Because of the finite speed of light and radiation, the further into space you look, the further back in time you’re seeing. Such is astronomers’ prowess with this cosmic capacity that they are able to see back to an era when the universe was still glowing brilliantly after its birth during the Big Bang.

That glow is in the microwave spectrum and covers the whole sky, providing a background against which everything else is seen. It’s the oldest light we can detect and is one of the reasons astronomers are so confident in their estimate of the universe’s age – some 13.8 billion years. 

Another remarkable consequence of looking back in time is our ability to see how the universe has evolved throughout its history. After the Big Bang came the “Dark Ages”, during which no stars shone for the first hundred million years or so. When the first stars formed, gravity assembled them by the billions into infant galaxies. The stars were fuelled by hydrogen formed in the Big Bang. But the nuclear processes within them created elements heavier than hydrogen – carbon, oxygen, iron and so on – that were eventually dispersed into their surroundings at the end of the stars’ short lives. That enriched gas formed the raw material of the next generation of stars, and successive generations continued the process as the universe evolved.

Star trail in the night sky Related: A short history of the universe

When today’s astronomers look back through time, they expect to see this process in reverse: the further back we look, the lower the levels of those heavier elements should be. 

But here’s the puzzle that’s brought this issue into the media spotlight.

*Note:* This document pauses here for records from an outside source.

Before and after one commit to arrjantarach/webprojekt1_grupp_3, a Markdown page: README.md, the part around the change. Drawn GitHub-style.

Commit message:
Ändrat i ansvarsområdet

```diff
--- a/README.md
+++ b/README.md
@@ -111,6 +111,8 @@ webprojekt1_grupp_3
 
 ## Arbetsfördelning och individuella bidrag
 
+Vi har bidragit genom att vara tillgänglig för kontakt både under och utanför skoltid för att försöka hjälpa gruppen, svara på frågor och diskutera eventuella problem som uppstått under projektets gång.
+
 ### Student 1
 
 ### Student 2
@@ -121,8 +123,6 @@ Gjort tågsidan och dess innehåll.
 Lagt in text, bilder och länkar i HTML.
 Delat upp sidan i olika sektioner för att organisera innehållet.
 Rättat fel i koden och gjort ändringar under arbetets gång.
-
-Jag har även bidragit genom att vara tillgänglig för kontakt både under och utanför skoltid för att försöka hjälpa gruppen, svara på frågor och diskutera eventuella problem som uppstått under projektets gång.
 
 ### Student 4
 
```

Using the James Webb Space Telescope, an international team of astronomers has observed a faint galaxy that can be seen only 350 million years after the Big Bang. Unexpectedly, they found evidence for significant amounts of carbon, which is not expected to be as abundant so early in the universe’s history. Like any discovery that defies our understanding, this has prompted a search for likely explanations, including a rethink of the carbon production in exploding first-generation stars. It will also spur on astronomers to observe other infant galaxies, to see if they share this unexpected carbon enrichment. 

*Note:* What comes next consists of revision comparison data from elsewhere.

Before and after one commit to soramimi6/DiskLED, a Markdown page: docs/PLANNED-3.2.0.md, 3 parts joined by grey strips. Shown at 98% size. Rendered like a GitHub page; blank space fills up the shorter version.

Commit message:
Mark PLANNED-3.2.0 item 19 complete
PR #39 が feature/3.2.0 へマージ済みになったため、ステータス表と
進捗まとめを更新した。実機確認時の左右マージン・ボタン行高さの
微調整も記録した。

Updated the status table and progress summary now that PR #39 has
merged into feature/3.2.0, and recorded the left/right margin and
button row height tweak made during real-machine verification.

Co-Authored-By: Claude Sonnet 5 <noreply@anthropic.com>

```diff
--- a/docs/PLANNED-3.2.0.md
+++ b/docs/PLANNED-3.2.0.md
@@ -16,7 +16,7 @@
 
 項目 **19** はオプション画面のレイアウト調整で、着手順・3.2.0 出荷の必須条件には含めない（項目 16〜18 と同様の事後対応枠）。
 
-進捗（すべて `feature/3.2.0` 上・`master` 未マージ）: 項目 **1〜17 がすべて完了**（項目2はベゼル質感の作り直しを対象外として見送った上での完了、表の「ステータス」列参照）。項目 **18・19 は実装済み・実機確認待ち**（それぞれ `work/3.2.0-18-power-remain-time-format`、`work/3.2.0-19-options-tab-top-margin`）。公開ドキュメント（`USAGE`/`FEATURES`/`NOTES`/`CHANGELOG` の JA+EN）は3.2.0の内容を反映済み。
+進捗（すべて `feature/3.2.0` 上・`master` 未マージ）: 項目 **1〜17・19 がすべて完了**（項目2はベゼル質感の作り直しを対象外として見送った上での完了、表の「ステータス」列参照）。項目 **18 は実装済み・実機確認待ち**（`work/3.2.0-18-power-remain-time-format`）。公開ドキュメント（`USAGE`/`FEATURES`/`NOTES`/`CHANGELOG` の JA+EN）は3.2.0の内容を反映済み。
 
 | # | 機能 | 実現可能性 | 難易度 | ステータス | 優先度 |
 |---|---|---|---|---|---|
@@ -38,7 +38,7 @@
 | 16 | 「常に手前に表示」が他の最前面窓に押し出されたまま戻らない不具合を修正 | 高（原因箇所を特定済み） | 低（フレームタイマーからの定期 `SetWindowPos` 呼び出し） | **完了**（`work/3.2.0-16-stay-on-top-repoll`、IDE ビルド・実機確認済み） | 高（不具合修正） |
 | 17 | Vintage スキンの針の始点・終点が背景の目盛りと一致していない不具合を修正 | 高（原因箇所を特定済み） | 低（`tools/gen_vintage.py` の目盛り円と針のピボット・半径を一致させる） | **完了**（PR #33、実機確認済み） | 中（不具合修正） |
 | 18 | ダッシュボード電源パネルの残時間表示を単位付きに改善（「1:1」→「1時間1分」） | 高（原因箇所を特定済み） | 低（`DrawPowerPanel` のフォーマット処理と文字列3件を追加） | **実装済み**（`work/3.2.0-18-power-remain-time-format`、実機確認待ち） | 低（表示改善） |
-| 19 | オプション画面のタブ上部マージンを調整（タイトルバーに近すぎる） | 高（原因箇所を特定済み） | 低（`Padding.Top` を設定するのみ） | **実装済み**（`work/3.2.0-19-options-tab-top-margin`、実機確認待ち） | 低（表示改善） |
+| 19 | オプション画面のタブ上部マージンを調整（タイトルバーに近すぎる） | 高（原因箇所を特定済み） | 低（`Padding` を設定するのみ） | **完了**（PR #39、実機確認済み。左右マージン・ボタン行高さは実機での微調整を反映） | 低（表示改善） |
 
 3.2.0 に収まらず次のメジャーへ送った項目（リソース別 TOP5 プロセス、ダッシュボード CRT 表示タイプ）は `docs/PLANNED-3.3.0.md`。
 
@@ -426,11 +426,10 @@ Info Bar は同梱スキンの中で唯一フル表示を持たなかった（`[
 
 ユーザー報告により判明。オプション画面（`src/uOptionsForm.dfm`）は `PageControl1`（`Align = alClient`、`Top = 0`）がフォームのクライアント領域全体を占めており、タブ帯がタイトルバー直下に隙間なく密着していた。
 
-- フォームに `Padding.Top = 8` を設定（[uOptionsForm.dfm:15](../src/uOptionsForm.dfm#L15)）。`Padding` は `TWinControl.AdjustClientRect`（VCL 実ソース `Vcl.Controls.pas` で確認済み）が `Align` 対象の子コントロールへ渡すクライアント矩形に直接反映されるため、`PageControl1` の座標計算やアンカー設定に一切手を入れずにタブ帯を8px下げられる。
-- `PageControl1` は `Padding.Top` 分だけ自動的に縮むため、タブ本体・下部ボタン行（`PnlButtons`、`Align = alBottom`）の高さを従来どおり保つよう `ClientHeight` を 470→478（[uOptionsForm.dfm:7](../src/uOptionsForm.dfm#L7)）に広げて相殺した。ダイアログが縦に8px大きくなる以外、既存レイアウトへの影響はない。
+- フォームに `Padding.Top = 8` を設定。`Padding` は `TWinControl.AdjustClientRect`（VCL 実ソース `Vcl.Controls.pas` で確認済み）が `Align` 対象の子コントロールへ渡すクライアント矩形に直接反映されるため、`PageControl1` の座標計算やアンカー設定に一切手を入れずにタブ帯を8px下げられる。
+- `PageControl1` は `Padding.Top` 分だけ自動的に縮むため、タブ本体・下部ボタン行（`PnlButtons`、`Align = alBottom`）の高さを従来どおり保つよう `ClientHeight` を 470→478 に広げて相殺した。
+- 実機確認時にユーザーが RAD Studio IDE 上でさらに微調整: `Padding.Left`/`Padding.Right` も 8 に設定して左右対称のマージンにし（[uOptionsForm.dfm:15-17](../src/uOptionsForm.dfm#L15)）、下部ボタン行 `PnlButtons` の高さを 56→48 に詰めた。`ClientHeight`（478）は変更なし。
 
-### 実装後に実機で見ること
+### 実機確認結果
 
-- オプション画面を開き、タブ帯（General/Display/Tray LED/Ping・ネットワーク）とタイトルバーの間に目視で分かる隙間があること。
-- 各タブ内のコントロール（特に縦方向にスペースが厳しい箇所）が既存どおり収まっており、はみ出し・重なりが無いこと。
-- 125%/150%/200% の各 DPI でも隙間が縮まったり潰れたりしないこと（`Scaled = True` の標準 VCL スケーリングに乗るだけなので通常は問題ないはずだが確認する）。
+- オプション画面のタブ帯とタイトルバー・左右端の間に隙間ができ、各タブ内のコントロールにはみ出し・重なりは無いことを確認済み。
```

Related: First images from James Webb Space Telescope reveal distant galaxies in mind-blowing detail